 **           INDEXED_COPY    - Copying data using array indexing.
 **                             Using this option, disables the
 **                             PRE_INC_PTRS option.
 **
 **           MEMCPY_64BIT    - Compiles memcpy for 64 bit
 **                             architectures
 **
 **
 ** Best Settings:
 **
 ** Intel x86:  LITTLE_ENDIAN and INDEXED_COPY
 **
 *******************************************************************/

module memcpy;


/********************************************************************
 ** Configuration definitions.
 *******************************************************************/

version = LITTLE_ENDIAN;
version = INDEXED_COPY;


/********************************************************************
 ** Includes for size_t definition
 *******************************************************************/

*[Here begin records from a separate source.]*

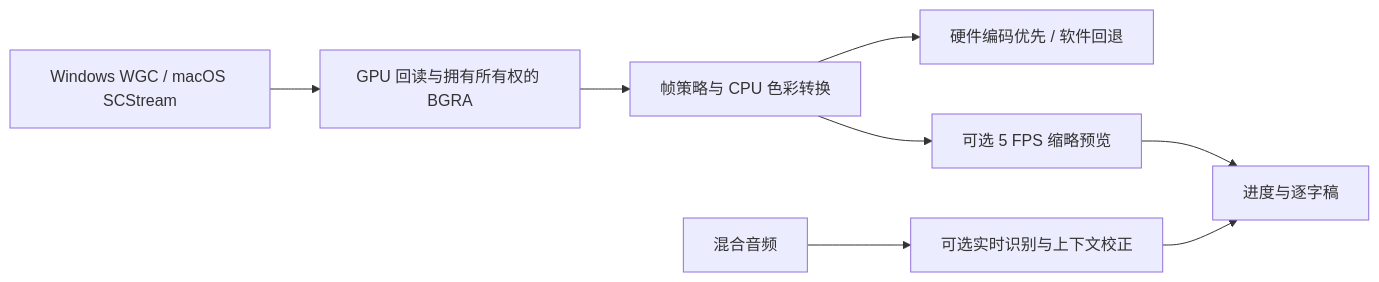
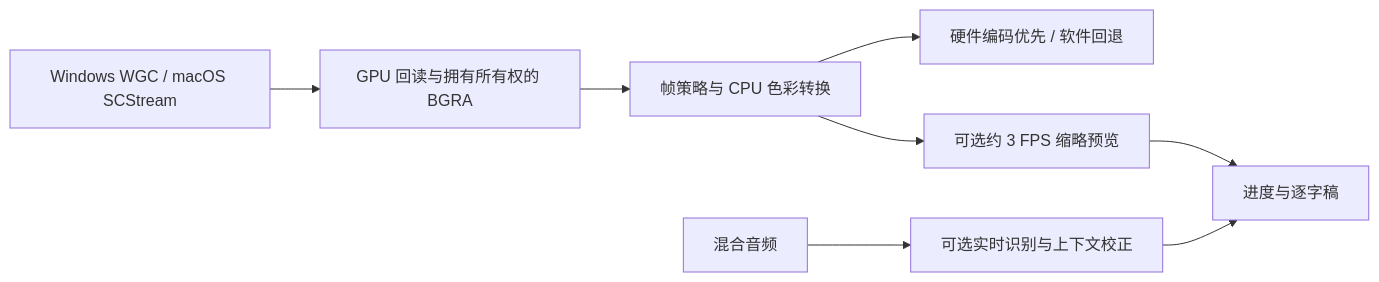
The diagram in docs/performance-review.md (NOBB2333/meeting_summary), drawn with Mermaid before and after one commit. The commit also changed other lines of this file and 39 other files, not shown here.

````diff
--- a/docs/performance-review.md
+++ b/docs/performance-review.md
@@ -9,10 +9,10 @@
 ```mermaid
 flowchart LR
   Capture[Windows WGC / macOS SCStream] --> Readback[GPU 回读与拥有所有权的 BGRA]
   Readback --> Policy[帧策略与 CPU 色彩转换]
   Policy --> Encoder[硬件编码优先 / 软件回退]
-  Policy --> Preview[可选 5 FPS 缩略预览]
+  Policy --> Preview[可选约 3 FPS 缩略预览]
   Audio[混合音频] --> ASR[可选实时识别与上下文校正]
   ASR --> UI[进度与逐字稿]
   Preview --> UI
 ```
````
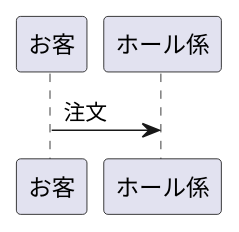
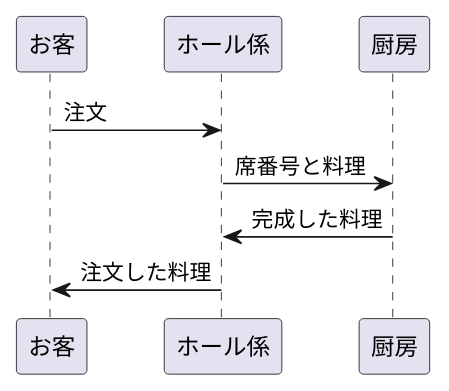
One commit to Aso2001388/2021sys-design changed the diagram in zyugyou04/kadai03.md. Above: the diagram before and after it, drawn with PlantUML.

````diff
--- a/zyugyou04/kadai03.md
+++ b/zyugyou04/kadai03.md
@@ -1,7 +1,10 @@
 ```uml
 @startuml
 
 お客 -> ホール係 :注文
+ホール係 -> 厨房 :席番号と料理
+厨房 ->ホール係: 完成した料理
+ホール係 ->お客:注文した料理
 
 @enduml
 ```
````
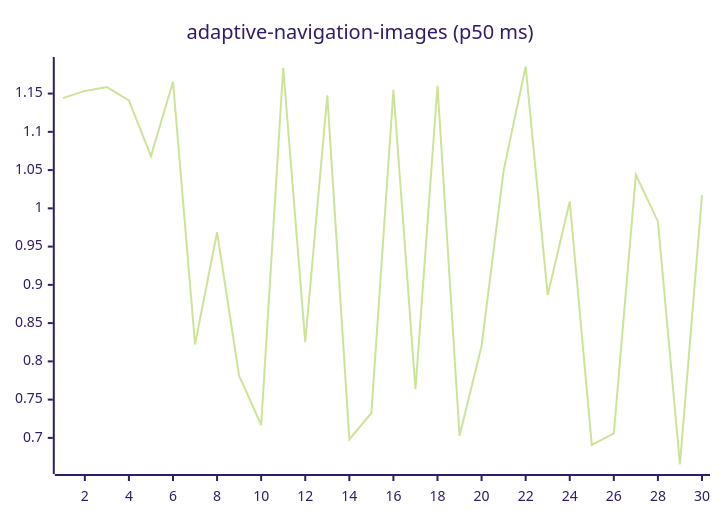
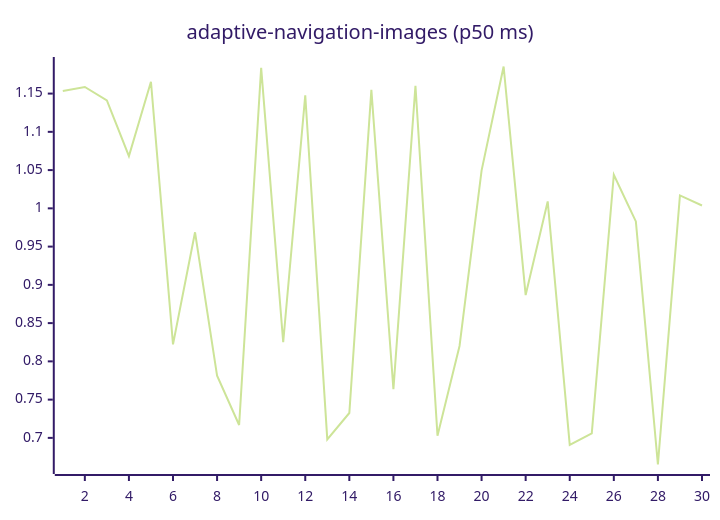
Before and after one commit to josha/Facet: the first of 27 diagrams in README.md, drawn with Mermaid (forest theme). The commit also changed other lines of this file and 2 other files, not shown here.

````diff
--- a/README.md
+++ b/README.md
@@ -63,6 +63,6 @@
 ```mermaid
 xychart-beta
     title "adaptive-navigation-images (p50 ms)"
     x-axis 1 --> 30
-    line [1.1441, 1.1535, 1.1586, 1.1410, 1.0683, 1.1655, 0.8222, 0.9687, 0.7812, 0.7168, 1.1836, 0.8250, 1.1478, 0.6980, 0.7325, 1.1549, 0.7635, 1.1603, 0.7028, 0.8201, 1.0494, 1.1854, 0.8867, 1.0090, 0.6909, 0.7058, 1.0439, 0.9829, 0.6652, 1.0169]
+    line [1.1535, 1.1586, 1.1410, 1.0683, 1.1655, 0.8222, 0.9687, 0.7812, 0.7168, 1.1836, 0.8250, 1.1478, 0.6980, 0.7325, 1.1549, 0.7635, 1.1603, 0.7028, 0.8201, 1.0494, 1.1854, 0.8867, 1.0090, 0.6909, 0.7058, 1.0439, 0.9829, 0.6652, 1.0169, 1.0037]
 ```
````
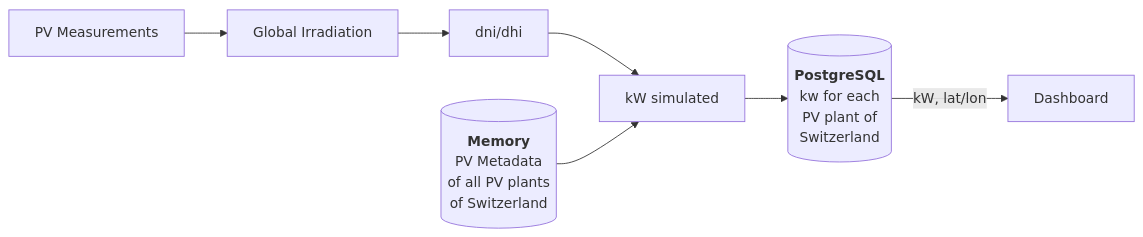
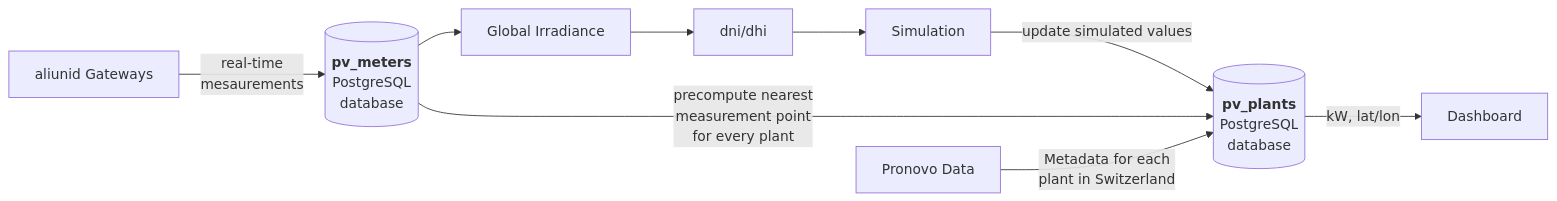
Before and after one commit to simonneidhart/pv_mapping_ch: the diagram in README.md, drawn with Mermaid. The commit also changed other lines of this file, not shown here.

Commit message:
updated architecture graph

````diff
--- a/README.md
+++ b/README.md
@@ -31,15 +32,22 @@
 ```mermaid
 flowchart LR
-  Y -->|kW, lat/lon| Z[Dashboard]
 
-  W[PV Measurements<br>] --> V[Global Irradiation]
 
-  V --> U[dni/dhi]
-  U --> Q[kW simulated]
+  aliunidGW[aliunid Gateways] -->|real-time<br>mesaurements| PsqlMeasurements[(<b>pv_meters</b><br>PostgreSQL<br>database)]
 
-  X[(<b>Memory</b><br>PV Metadata<br>of all PV plants<br>of Switzerland)] --> Q
-  Y[(<b>PostgreSQL</b><br>kw for each<br>PV plant of<br>Switzerland)]
+  PsqlMeasurements --> ghi[Global Irradiance]
 
-  Q --> Y
+  ghi --> dni[dni/dhi]
+
+  dni --> Simulation[Simulation]
+
+  Simulation -->|update simulated values| PsqlPlants
+
+  PsqlMeasurements -->|precompute nearest<br>measurement point<br>for every plant| PsqlPlants[(<b>pv_plants</b><br>PostgreSQL<br>database)]
+
+  Pronovo[Pronovo Data] -->|Metadata for each<br>plant in Switzerland| PsqlPlants
+
+  PsqlPlants -->|kW, lat/lon| Dashboard[Dashboard]
+
 
 ```
````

/********************************************************************
 ** Typedefs
 *******************************************************************/

alias ubyte       UInt8;
alias ushort      UInt16;
alias uint        UInt32;
alias ulong       UInt64;

version (D_LP64)
{
    alias UInt64   UIntN;
    enum TYPE_WIDTH = 8;
}
else
{
    alias UInt32 UIntN;
    enum TYPE_WIDTH = 4;
}


/********************************************************************
 ** Remove definitions when INDEXED_COPY is defined.
 *******************************************************************/

//#if defined (INDEXED_COPY)
//#if defined (PRE_INC_PTRS)
//#undef PRE_INC_PTRS
//#endif /*PRE_INC_PTRS*/
//#endif /*INDEXED_COPY*/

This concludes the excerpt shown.